At this point you might be wondering about the relevance of the review in a hip-hop context, but when I picked up this album and considered reviewing it the line-up of guests make it a no-brainer. “Dance to the Music” has a rap by will.i.am, “Star” features The Roots reinterpreting the Family Stone jam “Everybody Is a Star,” both Big Boi and Cee-Lo get down on “(You Caught Me) Smilin'” and the Nappy Roots update a protest song for modern times on “Don’t Call Me Nigger, Whitey.” Even though artists from Moby to Steven Tyler participate in “Different Strokes by Different Folks” it’s hard to deny a pervasive sense of hip-hop soul permeating the entire presentation. Even a mash-up track like “Thank You Rhythm Nation 1814” elegantly combines a Janet Jackson song which sampled the original WITH the original, which is the kind of turntablism wizardry you’d undoubt enjoy at your favorite Friday night hip-hop spot.

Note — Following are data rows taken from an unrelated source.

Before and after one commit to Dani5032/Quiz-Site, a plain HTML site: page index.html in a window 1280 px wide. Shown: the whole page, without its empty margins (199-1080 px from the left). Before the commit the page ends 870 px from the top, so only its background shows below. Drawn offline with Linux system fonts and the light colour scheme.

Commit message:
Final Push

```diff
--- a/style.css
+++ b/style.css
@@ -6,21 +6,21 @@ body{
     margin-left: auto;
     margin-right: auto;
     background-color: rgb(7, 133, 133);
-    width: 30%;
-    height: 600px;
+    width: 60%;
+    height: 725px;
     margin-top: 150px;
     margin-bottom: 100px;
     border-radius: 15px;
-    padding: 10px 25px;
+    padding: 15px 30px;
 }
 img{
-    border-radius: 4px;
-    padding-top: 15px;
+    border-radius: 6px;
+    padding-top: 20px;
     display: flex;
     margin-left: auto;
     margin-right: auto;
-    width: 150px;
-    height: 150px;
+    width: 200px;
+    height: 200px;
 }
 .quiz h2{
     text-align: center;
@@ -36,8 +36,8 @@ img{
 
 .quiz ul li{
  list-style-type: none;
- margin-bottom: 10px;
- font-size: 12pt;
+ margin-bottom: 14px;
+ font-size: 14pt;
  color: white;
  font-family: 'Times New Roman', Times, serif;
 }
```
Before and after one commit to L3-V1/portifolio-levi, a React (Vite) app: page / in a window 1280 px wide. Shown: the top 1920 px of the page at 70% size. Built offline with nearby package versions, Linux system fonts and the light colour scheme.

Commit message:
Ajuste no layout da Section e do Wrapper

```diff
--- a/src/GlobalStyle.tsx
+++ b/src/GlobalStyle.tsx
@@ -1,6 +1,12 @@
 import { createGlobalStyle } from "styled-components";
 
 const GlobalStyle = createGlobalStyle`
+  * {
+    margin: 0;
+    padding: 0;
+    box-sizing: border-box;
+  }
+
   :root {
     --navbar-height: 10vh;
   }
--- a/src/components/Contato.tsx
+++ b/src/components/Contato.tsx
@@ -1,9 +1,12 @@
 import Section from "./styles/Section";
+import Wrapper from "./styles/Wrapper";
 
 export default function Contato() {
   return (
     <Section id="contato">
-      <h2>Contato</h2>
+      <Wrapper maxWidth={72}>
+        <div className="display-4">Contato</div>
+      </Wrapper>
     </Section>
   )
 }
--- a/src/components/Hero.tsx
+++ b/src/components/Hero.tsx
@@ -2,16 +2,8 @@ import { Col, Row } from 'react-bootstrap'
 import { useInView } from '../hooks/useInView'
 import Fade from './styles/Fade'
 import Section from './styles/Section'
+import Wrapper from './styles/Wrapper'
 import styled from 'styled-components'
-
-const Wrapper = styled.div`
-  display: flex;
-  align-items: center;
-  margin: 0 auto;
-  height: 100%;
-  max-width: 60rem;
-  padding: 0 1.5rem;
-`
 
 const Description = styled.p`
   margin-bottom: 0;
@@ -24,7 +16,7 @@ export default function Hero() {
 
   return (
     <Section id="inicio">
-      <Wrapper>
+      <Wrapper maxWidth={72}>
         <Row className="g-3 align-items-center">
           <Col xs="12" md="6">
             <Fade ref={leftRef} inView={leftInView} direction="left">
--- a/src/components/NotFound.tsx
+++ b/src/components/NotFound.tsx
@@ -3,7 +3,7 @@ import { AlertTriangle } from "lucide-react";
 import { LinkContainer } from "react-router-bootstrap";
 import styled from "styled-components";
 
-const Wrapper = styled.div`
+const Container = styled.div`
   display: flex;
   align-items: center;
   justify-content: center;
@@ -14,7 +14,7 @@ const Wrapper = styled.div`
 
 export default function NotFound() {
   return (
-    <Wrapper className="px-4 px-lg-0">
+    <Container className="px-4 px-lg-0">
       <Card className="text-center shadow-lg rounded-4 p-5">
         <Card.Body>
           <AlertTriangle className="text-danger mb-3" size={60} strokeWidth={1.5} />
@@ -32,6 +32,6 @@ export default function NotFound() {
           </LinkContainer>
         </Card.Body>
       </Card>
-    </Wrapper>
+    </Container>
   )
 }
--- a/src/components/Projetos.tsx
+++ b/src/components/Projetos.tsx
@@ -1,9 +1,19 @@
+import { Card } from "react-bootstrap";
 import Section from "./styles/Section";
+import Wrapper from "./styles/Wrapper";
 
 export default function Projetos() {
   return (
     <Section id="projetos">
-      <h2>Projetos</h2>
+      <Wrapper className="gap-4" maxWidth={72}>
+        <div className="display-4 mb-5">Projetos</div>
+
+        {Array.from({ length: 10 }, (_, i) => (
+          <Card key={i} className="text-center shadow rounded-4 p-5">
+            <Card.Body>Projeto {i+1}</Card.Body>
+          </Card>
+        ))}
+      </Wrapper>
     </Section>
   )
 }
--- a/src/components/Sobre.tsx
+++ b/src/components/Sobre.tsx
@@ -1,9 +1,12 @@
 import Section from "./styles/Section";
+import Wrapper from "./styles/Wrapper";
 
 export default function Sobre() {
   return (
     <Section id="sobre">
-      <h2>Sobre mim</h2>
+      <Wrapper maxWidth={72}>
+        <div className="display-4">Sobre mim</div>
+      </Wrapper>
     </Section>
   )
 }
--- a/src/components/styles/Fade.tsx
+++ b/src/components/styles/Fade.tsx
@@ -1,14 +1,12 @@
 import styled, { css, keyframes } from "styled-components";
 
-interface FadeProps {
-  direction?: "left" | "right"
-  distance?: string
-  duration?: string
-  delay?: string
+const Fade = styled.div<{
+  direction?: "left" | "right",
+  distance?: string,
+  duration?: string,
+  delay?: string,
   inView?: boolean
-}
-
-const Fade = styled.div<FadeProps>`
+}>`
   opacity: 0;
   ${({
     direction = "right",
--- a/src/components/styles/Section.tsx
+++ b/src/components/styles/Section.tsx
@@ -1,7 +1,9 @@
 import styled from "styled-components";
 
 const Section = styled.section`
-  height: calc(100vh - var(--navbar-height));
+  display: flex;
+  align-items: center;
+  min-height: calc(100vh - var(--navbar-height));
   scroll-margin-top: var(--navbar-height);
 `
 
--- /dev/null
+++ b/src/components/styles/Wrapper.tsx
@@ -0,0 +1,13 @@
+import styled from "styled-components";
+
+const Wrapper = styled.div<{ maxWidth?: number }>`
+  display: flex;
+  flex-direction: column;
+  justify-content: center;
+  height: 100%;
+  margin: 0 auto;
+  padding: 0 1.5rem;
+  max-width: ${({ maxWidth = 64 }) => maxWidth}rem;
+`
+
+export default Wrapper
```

The danger of this review is the natural tendency I have to overrate the album, simply because of how much I love the music of Sly & the Family Stone. I’m willing to admit there are some purists out there who may find these remakes at best unnecessary and at worst blasphemous. Some many even be outraged that the revisited “Family Affair” herein won a Grammy Award for Best R&B Performance considering the original song never did. My own tendency would be to ignore such concerns. In the words of the both will.i.am and the original band this album makes me want to “Dance to the Music,” regardless of the fact you might suspect I literally have two left feet if you ever saw me cut a rug. This music is infectious though and that’s reason enough for me to recommend both the originals AND their covers. You can’t help help but smile and enjoy Sly & the Family Stone either way, which is why there have always been and always will be different strokes for different folks.